and the infrastructure trust, because those seemed like well-intentioned vehicles to fund the sorts of major improvements that are desperately needed in the 6thWard. Even with those votes it was a deliberative process where he earned the respect of the Mayor’s office, and often receives individual briefings when he requires more information. Alderman Sawyer voted against the ward remap, as it has separated communities. His attempt in the process was to maintain single representation of as many middle class wards as possible. However, it was clear that due to a reduction of population, according to the census, there was going to have to be some shifts in ward boundaries. The balance between protecting overall black representat ion in the 6th Ward was difficult, but the best idea would have been to maintain full communities. As the interests of residents where being ignored for political reasons, Alderman Sawyer could not support the map. Alderman Sawyer was a co-sponsor of the Clean Air Ordinance, stood against the library cuts, and served on the Mayor’s Aldermanic Sign Task Force. He is also in the working group to increase regulations on metal yards, that have been accepting stolen goods. In all it has been an excited first year including thousands of service requests accepted through every form of current technology as well as better getting to know our 6th Ward Neighbors.

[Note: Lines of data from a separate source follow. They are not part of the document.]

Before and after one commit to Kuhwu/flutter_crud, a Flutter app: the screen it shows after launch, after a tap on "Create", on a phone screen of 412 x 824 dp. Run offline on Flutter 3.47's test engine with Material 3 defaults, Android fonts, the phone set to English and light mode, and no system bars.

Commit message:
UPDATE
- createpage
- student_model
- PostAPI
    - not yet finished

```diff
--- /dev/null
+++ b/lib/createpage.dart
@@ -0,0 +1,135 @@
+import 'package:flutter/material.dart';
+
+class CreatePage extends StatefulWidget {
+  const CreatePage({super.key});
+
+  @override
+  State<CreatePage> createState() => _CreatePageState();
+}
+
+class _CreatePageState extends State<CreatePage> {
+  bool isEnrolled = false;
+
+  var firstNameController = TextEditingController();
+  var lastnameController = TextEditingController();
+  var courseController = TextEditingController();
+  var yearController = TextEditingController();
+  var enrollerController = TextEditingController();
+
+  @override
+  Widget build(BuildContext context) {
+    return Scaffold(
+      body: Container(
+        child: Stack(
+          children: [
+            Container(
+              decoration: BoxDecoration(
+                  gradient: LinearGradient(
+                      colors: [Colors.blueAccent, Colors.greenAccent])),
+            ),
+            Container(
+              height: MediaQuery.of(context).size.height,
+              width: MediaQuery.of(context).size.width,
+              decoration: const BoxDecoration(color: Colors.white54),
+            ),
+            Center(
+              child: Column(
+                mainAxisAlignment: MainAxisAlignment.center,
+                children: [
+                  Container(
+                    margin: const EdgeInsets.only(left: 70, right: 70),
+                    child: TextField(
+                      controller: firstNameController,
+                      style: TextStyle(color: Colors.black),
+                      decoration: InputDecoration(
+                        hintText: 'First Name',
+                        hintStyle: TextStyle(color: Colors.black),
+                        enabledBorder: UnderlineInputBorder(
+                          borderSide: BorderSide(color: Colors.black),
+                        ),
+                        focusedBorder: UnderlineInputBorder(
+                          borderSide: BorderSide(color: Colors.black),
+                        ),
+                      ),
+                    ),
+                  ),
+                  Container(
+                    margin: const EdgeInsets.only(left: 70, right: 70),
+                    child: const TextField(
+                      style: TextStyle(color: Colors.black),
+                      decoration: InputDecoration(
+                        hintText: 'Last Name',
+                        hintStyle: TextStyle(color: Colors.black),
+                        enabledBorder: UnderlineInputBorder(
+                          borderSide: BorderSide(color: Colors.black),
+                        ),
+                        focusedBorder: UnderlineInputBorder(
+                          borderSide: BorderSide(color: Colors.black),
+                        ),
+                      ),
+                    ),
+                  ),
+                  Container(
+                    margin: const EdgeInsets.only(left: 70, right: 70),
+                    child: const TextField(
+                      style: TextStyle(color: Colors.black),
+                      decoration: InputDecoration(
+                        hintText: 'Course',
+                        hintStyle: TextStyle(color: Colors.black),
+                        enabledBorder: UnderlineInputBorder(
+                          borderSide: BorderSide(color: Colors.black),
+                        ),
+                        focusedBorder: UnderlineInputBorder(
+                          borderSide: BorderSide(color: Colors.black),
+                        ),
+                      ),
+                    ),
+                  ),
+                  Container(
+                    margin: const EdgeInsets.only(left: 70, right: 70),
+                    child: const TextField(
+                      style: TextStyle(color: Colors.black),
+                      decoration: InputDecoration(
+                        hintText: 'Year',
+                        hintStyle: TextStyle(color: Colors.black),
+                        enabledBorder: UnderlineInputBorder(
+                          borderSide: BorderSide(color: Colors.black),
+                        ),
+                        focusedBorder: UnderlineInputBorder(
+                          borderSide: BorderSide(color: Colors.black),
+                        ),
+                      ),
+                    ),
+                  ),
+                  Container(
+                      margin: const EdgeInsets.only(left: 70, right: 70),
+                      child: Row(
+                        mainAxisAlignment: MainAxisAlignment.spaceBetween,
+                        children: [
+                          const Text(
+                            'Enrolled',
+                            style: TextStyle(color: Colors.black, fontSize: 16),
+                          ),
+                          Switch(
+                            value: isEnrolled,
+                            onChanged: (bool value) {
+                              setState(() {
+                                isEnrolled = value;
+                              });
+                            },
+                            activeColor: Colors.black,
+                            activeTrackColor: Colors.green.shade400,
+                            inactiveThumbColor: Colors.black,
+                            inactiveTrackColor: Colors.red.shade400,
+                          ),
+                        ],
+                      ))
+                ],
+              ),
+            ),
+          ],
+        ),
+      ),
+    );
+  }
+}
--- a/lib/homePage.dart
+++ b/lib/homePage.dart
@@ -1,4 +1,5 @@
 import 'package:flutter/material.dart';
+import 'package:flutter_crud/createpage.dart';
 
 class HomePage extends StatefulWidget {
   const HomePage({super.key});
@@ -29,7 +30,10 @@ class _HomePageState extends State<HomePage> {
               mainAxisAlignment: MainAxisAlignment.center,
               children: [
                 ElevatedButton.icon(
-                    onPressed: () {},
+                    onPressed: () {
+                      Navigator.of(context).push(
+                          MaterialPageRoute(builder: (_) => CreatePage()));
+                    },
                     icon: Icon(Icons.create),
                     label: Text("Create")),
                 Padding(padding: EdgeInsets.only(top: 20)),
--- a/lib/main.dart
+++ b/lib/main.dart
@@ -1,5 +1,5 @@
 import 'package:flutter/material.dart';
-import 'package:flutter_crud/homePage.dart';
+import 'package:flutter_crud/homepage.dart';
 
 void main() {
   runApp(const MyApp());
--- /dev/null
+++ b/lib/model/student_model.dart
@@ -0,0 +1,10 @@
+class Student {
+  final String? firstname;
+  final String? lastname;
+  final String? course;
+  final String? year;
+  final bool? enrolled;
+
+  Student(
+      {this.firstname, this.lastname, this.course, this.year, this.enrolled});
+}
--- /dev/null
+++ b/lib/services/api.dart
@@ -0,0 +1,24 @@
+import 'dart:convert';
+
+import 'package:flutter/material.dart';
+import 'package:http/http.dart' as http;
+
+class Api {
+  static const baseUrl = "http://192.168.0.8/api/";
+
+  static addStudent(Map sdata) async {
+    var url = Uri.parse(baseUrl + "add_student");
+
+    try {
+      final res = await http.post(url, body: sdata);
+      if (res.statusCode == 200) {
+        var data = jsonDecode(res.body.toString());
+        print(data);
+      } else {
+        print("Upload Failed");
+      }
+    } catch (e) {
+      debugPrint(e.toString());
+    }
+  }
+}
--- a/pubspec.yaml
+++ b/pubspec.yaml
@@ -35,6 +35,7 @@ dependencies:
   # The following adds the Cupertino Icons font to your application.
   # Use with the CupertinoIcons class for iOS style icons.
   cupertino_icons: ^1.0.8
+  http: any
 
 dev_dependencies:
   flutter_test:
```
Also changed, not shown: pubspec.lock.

Office of Alderman Roderick T. Sawyer, 6th Ward 463 1/2 East 83rd St Chicago, Il 60619 (773) 635-0006 (773) 891-5679 fax www.6thwardchicago.com